For in the same way you judge others, you will be judged, and with the measure you use, it will be measured to you. ~ Matthew 7:2 (NIV)
As an author, here’s how I imagine things versus how they really are. Sort of.
A middle-aged widow attended Small Church in Small Town. Though she loved the church, it didn’t have a promising selection of eligible men. None, to be exact. When she heard about an active Singles Group in Big Church in Bigger Town about an hour’s drive from home, she signed up for their Potluck Social two weeks away.
As excited as she was, she had a few concerns: How much weight could she lose in two weeks? Could her hairdresser do her roots the day before? What would she wear if she lost weight? And what would she wear if she didn’t? Most of her friends were married–could she walk in alone? If she invited a single friend, would it increase the odds against her? More importantly, what could she make that would make a man’s mouth water?
The way I imagined it happened . . .
Thankfully, the widow’s hairdresser was able to fit her in the day before and even added red highlights. Then, with one quick stop, she found all the ingredients on sale to make double bacon-wrapped tenderloin tips and molten chocolate lava cakes. She grabbed a family-size bag of barbeque chips just in case.
The morning of the event she stepped on her scale. She was ten pounds lighter! Off to a great start, she happily chose a dress she hadn’t been able to fit in since she bought it. Once she’d prepared her delectable contributions to the potluck meal, she packed them in the thermal containers and was off!
There was very little traffic, so she found Big Church without a hitch. She had arrived early enough to appear polite, yet not desperate. Greeted warmly by a gray-haired woman a few years older and a few pounds heaver, the widow set her creations on the buffet table between an egg salad sandwich platter and a bowl of pickled beets.
The aroma of her double bacon-wrapped tenderloin tips caused a mad dash of single, well-dressed, good-looking, middle-aged men to rush in through multiple doors. All were suitably employed and loved to cook, do housework, and redecorate rooms.
The biggest problem the widow encountered that day was which single man to keep.
The way it really happened . . .
Her hairdresser wasn’t able to fit her in, so she colored her own roots and added red highlights. She mustn’t have waited long enough for the root color to set because the highlights turned her gray roots hot pink.
She scrambled around multiple food stores, confused about what to make for the Potluck Social.

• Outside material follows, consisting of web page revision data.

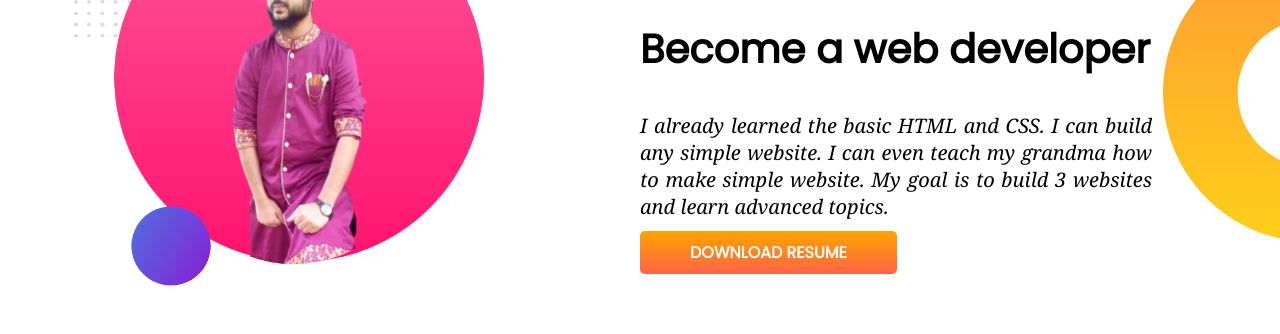
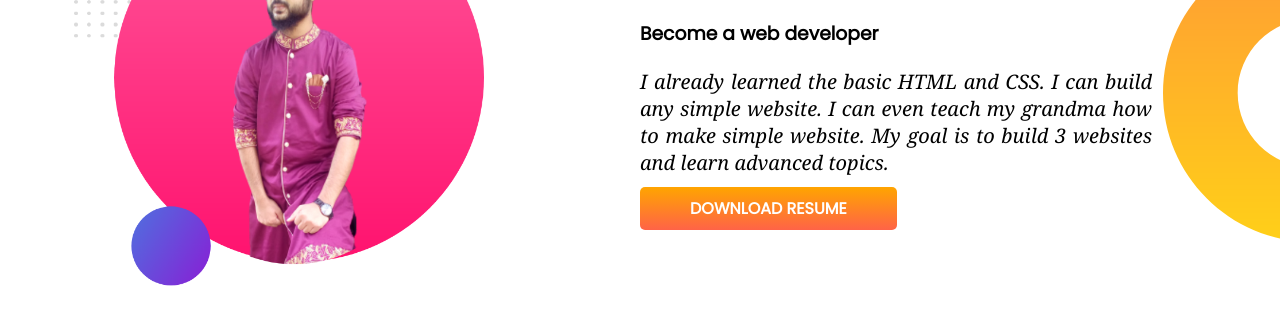
Before and after one commit to shaikcse123/Developer-portfolio, a plain HTML site: page index.html in a window 1280 px wide. Shown: the part 766-1100 px from the top of the page. Drawn offline with Linux system fonts and the light colour scheme.

Commit message:
portfolio added

```diff
--- a/index.html
+++ b/index.html
@@ -32,7 +32,7 @@
 
                 <div class="half-width">
                         <h1>Dream Big</h1>
-                        <h2>Become a web developer</h2>
+                        <h3>Become a web developer</h3>
                         <p>I already learned the basic HTML and CSS. I can build any simple website. I can even teach my grandma how to make simple website. My goal is to build 3 websites and learn advanced topics.</p>
                         <a class="link-button" target="_blank" href="">DOWNLOAD RESUME</a>
                     </div>
```
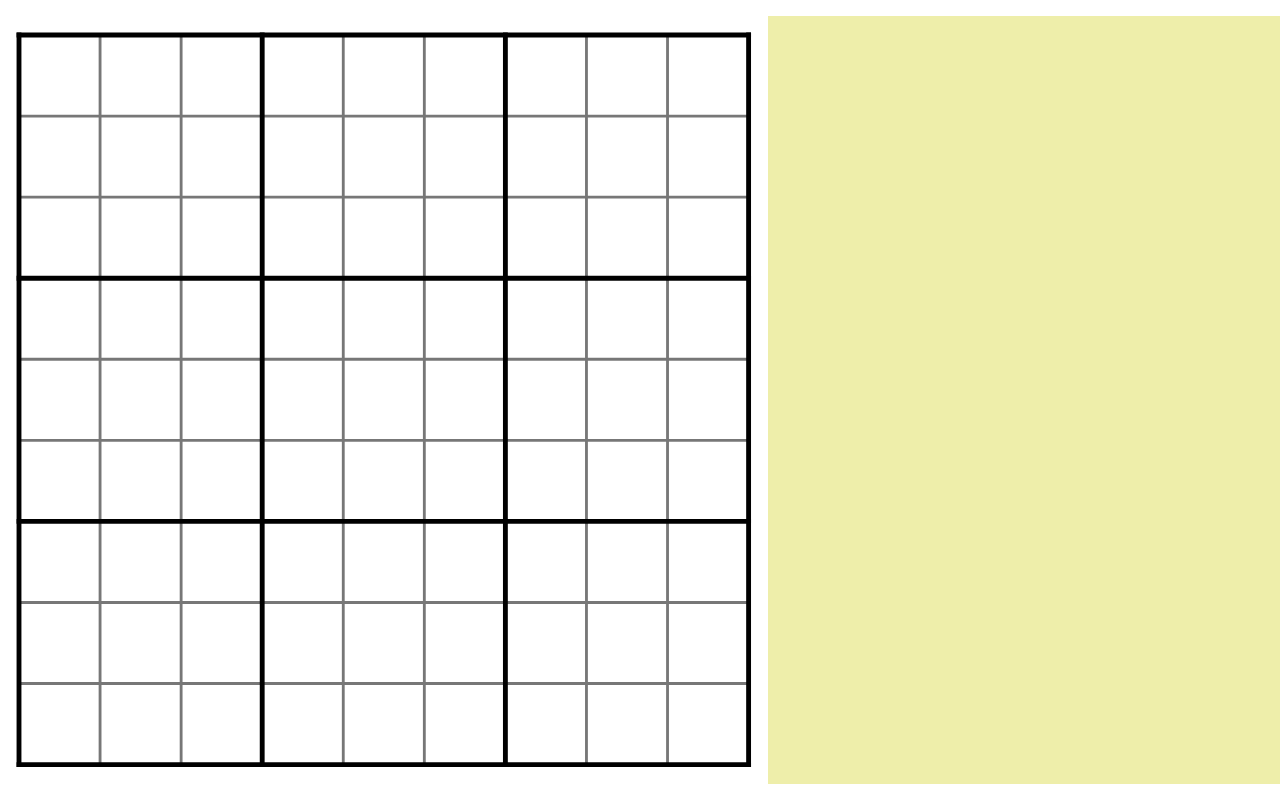
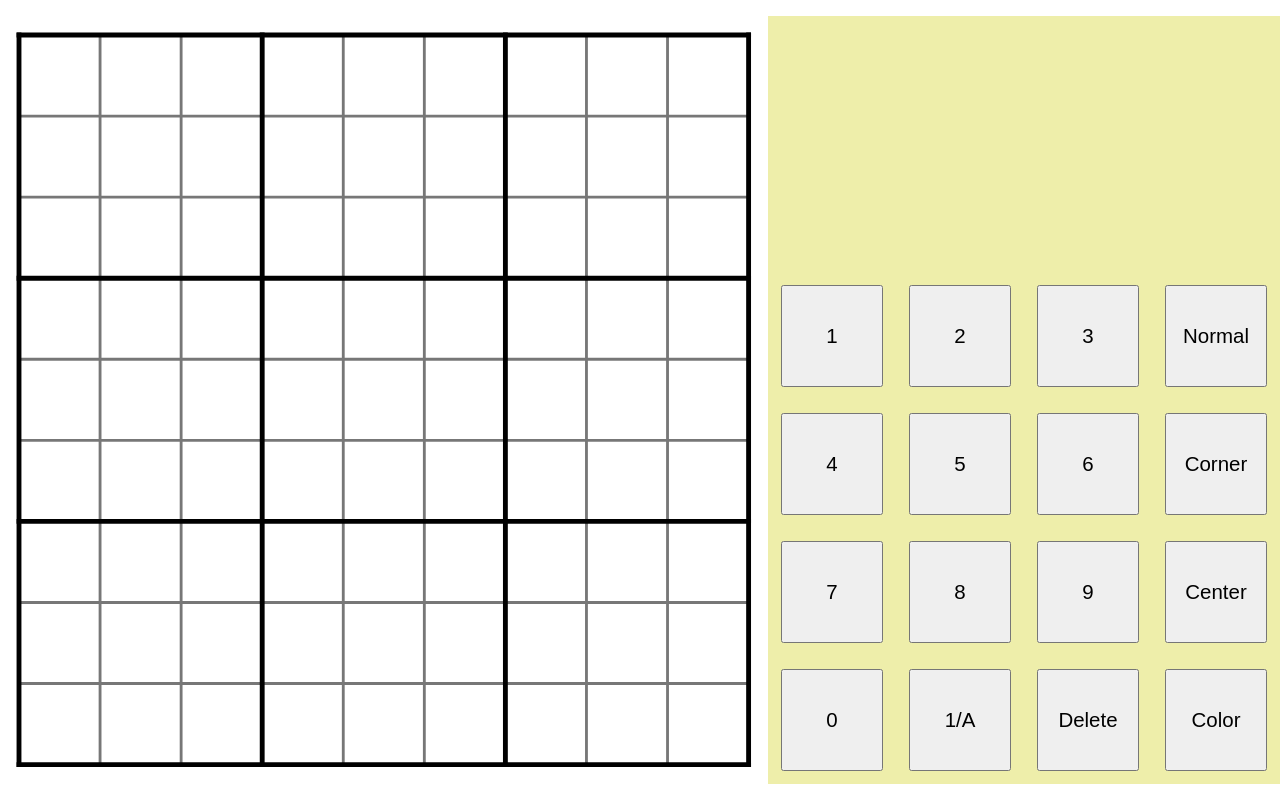
Before and after one commit to sangchoo1201/sudoku-variant-player, a website built with Vite: page index.html in a window 1280 px wide. Built offline with nearby package versions, Linux system fonts and the light colour scheme.

Commit message:
add temp button ui

```diff
--- a/index.html
+++ b/index.html
@@ -29,7 +29,35 @@
             <div id="bottom-clues"></div>
         </div>
     </div>
-    <div id="controls"></div>
+    <div id="controls">
+        <div class="digit-pad">
+            <button>1</button>
+            <button>2</button>
+            <button>3</button>
+            <button>Normal</button>
+
+            <button>4</button>
+            <button>5</button>
+            <button>6</button>
+            <button>Corner</button>
+
+            <button>7</button>
+            <button>8</button>
+            <button>9</button>
+            <button>Center</button>
+
+            <button>0</button>
+            <button>1/A</button>
+            <button>Delete</button>
+            <button>Color</button>
+        </div>
+
+<!--        <div class="utility-pad">-->
+<!--            <button>Undo</button>-->
+<!--            <button>Redo</button>-->
+<!--            <button>Delete</button>-->
+<!--        </div>-->
+    </div>
 </div>
 <script type="module" src="/src/main.ts"></script>
 <script type="module" src="/src/layout.ts"></script>
--- a/src/style.css
+++ b/src/style.css
@@ -6,6 +6,18 @@ html, body, #app {
 #app {
     display: flex;
     overflow: hidden;
+}
+
+@media (orientation: portrait) {
+    #app {
+        flex-direction: column;
+    }
+}
+
+@media (orientation: landscape) {
+    #app {
+        flex-direction: row;
+    }
 }
 
 #board {
@@ -193,18 +205,67 @@ html, body, #app {
 
 #controls {
     align-self: center;
+    display: flex;
+    gap: 1cqw;
+    container-type: size;
 }
 
 @media (orientation: portrait) {
-    #app {
-        flex-direction: column;
+    #controls {
+        flex-direction: row;
     }
 }
 
 @media (orientation: landscape) {
-    #app {
-        flex-direction: row;
+    #controls {
+        flex-direction: column-reverse;
     }
+}
+
+.digit-pad {
+    aspect-ratio: 1 / 1;
+    display: grid;
+    grid-template-rows: repeat(4, 1fr);
+    grid-template-columns: repeat(4, 1fr);
+    place-items: center;
+    align-items: center;
+    justify-content: center;
+}
+
+button {
+    aspect-ratio: 1;
+
+    display: flex;
+    align-items: center;
+    justify-content: center;
+
+    user-select: none;
+    -webkit-user-select: none;
+    -webkit-tap-highlight-color: transparent;
+    touch-action: manipulation;
+}
+
+.digit-pad > button {
+    width: 80%;
+    height: 80%;
+}
+
+@media (orientation: portrait) {
+    button {
+        font-size: 5cqh;
+    }
+}
+
+@media (orientation: landscape) {
+    button {
+        font-size: 4cqw;
+    }
+}
+
+button.wide {
+    aspect-ratio: 2 / 1;
+    grid-column: 2 span;
+    width: 90%
 }
 
 /* TEST */
```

Not much of a cook and on a limited budget, she ended up buying an accidently-thawed Mrs. Smith’s pumpkin pie and a crushed box of Choco Mallows from the seconds bin. She grabbed a bag of chips, but ate them on the way home.
The morning of the Potluck Social she weighed herself (before dressing, after peeing). Stress-eating over this whole affair had resulted in a gain of eight-plus pounds. Off to a crummy start, she had to wear that navy, flowered dress she’d vowed never to be seen in again.
She baked the thawed pie according to the directions on the box. The crust burned so she removed it and cut the rest of the pie into weird geometrical shapes, some of which rocked. She unwrapped the Choco Mallows to make them look more homemade, then put them and the pie bites in disposable plastic containers. And she was off!
She got lost trying to find Big Church in Bigger Town. An hour late, she was greeted by a blonde, twenty years younger and twenty pounds lighter, who said, “Where did you come from?” When the widow told her Small Church in Small Town, the younger woman said, “Then why don’t you start your own singles group there?”
With no real answer, the widow found the buffet table where she placed her squished pumpkin shapes and melted Mallows near an empty platter that still had the aroma of bacon and beef. She weaved through the full room of singles carrying a paper plate filled with a beet-juice-soaked egg salad sandwich and three cold pigs ‘n a blanket.
There were way more women than men in attendance. And from what she overheard, most of the men her age were talking about their mothers–whom, it seemed, they still lived with.
She found a seat in an outside circle of chairs. Inside the circle, smaller circles of people stood and chatted amiably with their backs to her and their backsides inches from her plate.
No one, other than the blonde, spoke to her the long, painful hour she was there. It was as if a secret alarm had sounded: WARNING! WARNING! NEW WIDOW ON THE PROWL! (Not nice, even if it was true.)
The biggest problem the widow encountered that day was how to find the exit out of Big Church so she could get back to Small Town fast.
For now we see through a glass, darkly; but then face to face: now I know in part; but then shall I know even as also I am known. ~ 1 Corinthians 13:12 (KJV)